Wednesday, October 12, 2011

Problem solving

Introduction:  Couldn't find an image of fog on a street?  Arad to Bucharest?  This example is straight out of the text.  It would be better to give a different example, so the student can see two examples instead of the same one twice.

What is a problem:  text getting a little cramped there.  How is this better than a power point slide?

Tree Search:  There are numbers on the edges, we know they are distances, so why are the lengths just # of hops?  Needs more discussion, especially with breadth first search-  You say it's shortest first, but in the algorithm you ignore the path cost- why?.  Wait, did we just re-write the tree search algorithm on the page to make it more cramped?  "The reason we keep track of the explored state..."  we just covered that and you argued that in tree search it is a natural way of looking at the problem to allow duplicates, but now you're saying we prune them out?  Which is it?

Graph Search: This whole transition from tree to graph was really awkward. 

Say wouldn't it be great if I could see the code as you walk through the algorithm? Also would be helpful when I'm trying to answer the quiz questions.  Still haven't discussed the difference between path length and path cost.

Is unit 11 broken?  I can only play half of it.

Is he playing with candy wrappers? 

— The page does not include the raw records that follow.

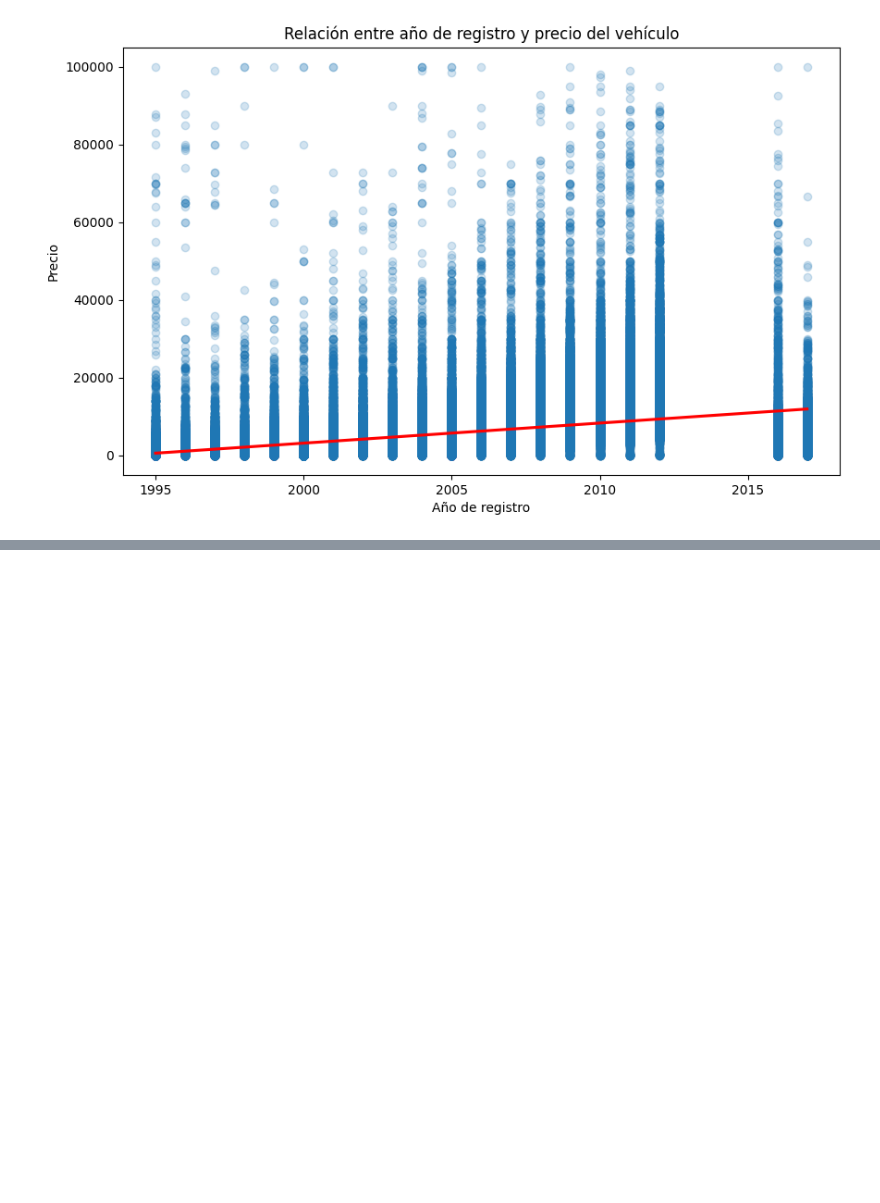
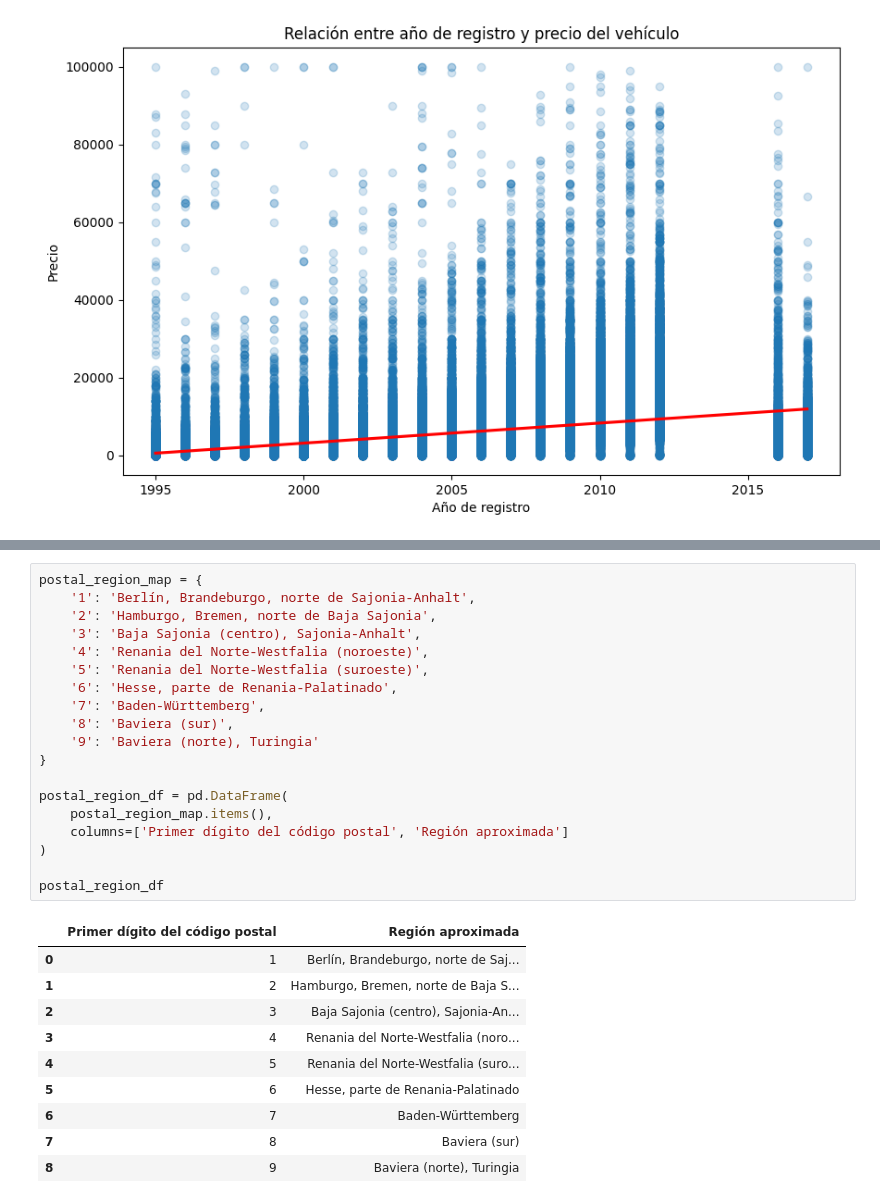
Before and after one commit to tsarien/data-science-1, a Jupyter notebook: ProyectoDSParteI+Alba.ipynb, the cells around one changed output, grey strips where cells are left out. Saved outputs shown, nothing was run; the diff lists cells and outputs as text; blank space fills up the shorter version.

Commit message:
Primera entrega

```diff
--- a/ProyectoDSParteI+Alba.ipynb
+++ b/ProyectoDSParteI+Alba.ipynb
@@ -316,0 +338,30 @@ plt.show()
+# %%
+postal_region_map = {
+    '1': 'Berlín, Brandeburgo, norte de Sajonia-Anhalt',
+    '2': 'Hamburgo, Bremen, norte de Baja Sajonia',
+    '3': 'Baja Sajonia (centro), Sajonia-Anhalt',
+    '4': 'Renania del Norte-Westfalia (noroeste)',
+    '5': 'Renania del Norte-Westfalia (suroeste)',
+    '6': 'Hesse, parte de Renania-Palatinado',
+    '7': 'Baden-Württemberg',
+    '8': 'Baviera (sur)',
+    '9': 'Baviera (norte), Turingia'
+}
+
+postal_region_df = pd.DataFrame(
+    postal_region_map.items(),
+    columns=['Primer dígito del código postal', 'Región aproximada']
+)
+
+postal_region_df
+# %% [output]
+|  | Primer dígito del código postal | Región aproximada |
+| 0 | 1 | Berlín, Brandeburgo, norte de Saj... |
+| 1 | 2 | Hamburgo, Bremen, norte de Baja S... |
+| 2 | 3 | Baja Sajonia (centro), Sajonia-An... |
+| 3 | 4 | Renania del Norte-Westfalia (noro... |
+| 4 | 5 | Renania del Norte-Westfalia (suro... |
+| 5 | 6 | Hesse, parte de Renania-Palatinado |
+| 6 | 7 | Baden-Württemberg |
+| 7 | 8 | Baviera (sur) |
+| 8 | 9 | Baviera (norte), Turingia |
```
Also changed, not shown: parts of 6 cells of this notebook, 2 other files.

Uniform cost: woah he just totally missed the discussion of whether to add Oradea from Sibiu. That's important.  Omitting it is a flat out error.

Search Comparison:  He said I was supposed to fill in the numbers of node expansion order, but I never got a chance to do so.  Wait, we're looking at the node expansion order of DFS w/o first looking at what the algorithm is?

More on Uniform Cost:  I like this.  The topological map model of how the search expands was a nice explanation for greedy best first search.

A*: no proof of optimality, just a hand wave?  Ooops, I made an arithmetic error on the quiz :-(

Peter needs a better 15 puzzle toy.  Those tiles don't move very well.

So, how would you relax the problem in the path finding problem?  how could the program get those numbers?  The argument that we can automatically generate heuristics only works in the sliding tile puzzle.


  1. It feels like you are being overly critical. What's your goal here? Since it's certainly not constructive.

    "Peter needs a better 15 puzzle toy"

    I mean, seriously, why don't you just insult his haircut and call his mother a whore and be done with it?

  2. I agree ... give them a chance. Yes, the questions are ambiguous, but perhaps they'll listen and clarify more in future, perhaps with some kind of formal spec for each question. Your blog is good, and voices the frustrations many people have ... cheers.

  3. It seems to me the whole point of this blog is to be harshly critical. Obviously staying as professional / constructive as possible is the ideal, but there is no necessity for it. We all know and accept that we haven't paid anything to have access to this class and that we are guinea pigs for a new thing, but time is money and we expect a certain standard from Stanford and the highly acclaimed professors. Speaking out, sometimes vehemently is the best way to promote improvement.

    I'm glad I'm not the only one who was wondering about the candy wrapper sound.

    As someone who has already taken this course with this text, I've found the explanations, teaching, and especially in video quizzing pretty weak. But I'm hopeful for improvements as they get a hang of things.

  4. Yes, it's true, this is free, but our time has a cost too, we are investing our time (and hence money) in this course because it was promoted by a prestigious university like Stanford.

    And please, we shouldn't be so ingenuous, this course is not free just for charity, do you really think Stanford is not befited from this? is a huge promotion for them, even the teachers are selling thousands of books thanks to this course.
    And it's nothing wrong with that, but at least please raise the level !

    Even more, this could be very counter productive for them if they continue in this way, I wouldn't pay a lot of money for studing in Stanford with classes like these.
    In my country the education is public and free, and even here we have a higher level.

    Anyway, I agree that you (the author of this blog) should put your corrections, don't make it only critical.

  5. Hi I'm doing this curse to learn a lot of things and like you I've got some points I'm not comfortable with but in general I think it's great to get knowledsge for deeper investigation. But probably you can produce such a course too. Or post a recording of your lessons on youtube. Probably your students and of course the whole world will profit from it. If you're doing so, please give me a mail, I'm very interested.

    Thanks a lot for your comments and keep blogging, but a little less critical and a bit more constructive.

  6. The point of this blog is to truly live-blog the videos. I just write what I'm thinking as I watch. My comments have been overwhelmingly negative because I have been greatly disappointed. I am disinclined to cut them much slack for the following reasons:

    1) These are very smart, very experienced people with world-wide reputations, one of whom (Peter Norvig) has demonstrated that he can generate careful and clear instruction in several books.

    2) They and Stanford played the PR of this out as much as they possibly could. By doing so, they asked for careful scrutiny.

    3) This really is an opportunity to try a novel educational model that only a few have the resources for. They have an obligation to do the best job possible.

    I will however endeavor to be more constructive as well.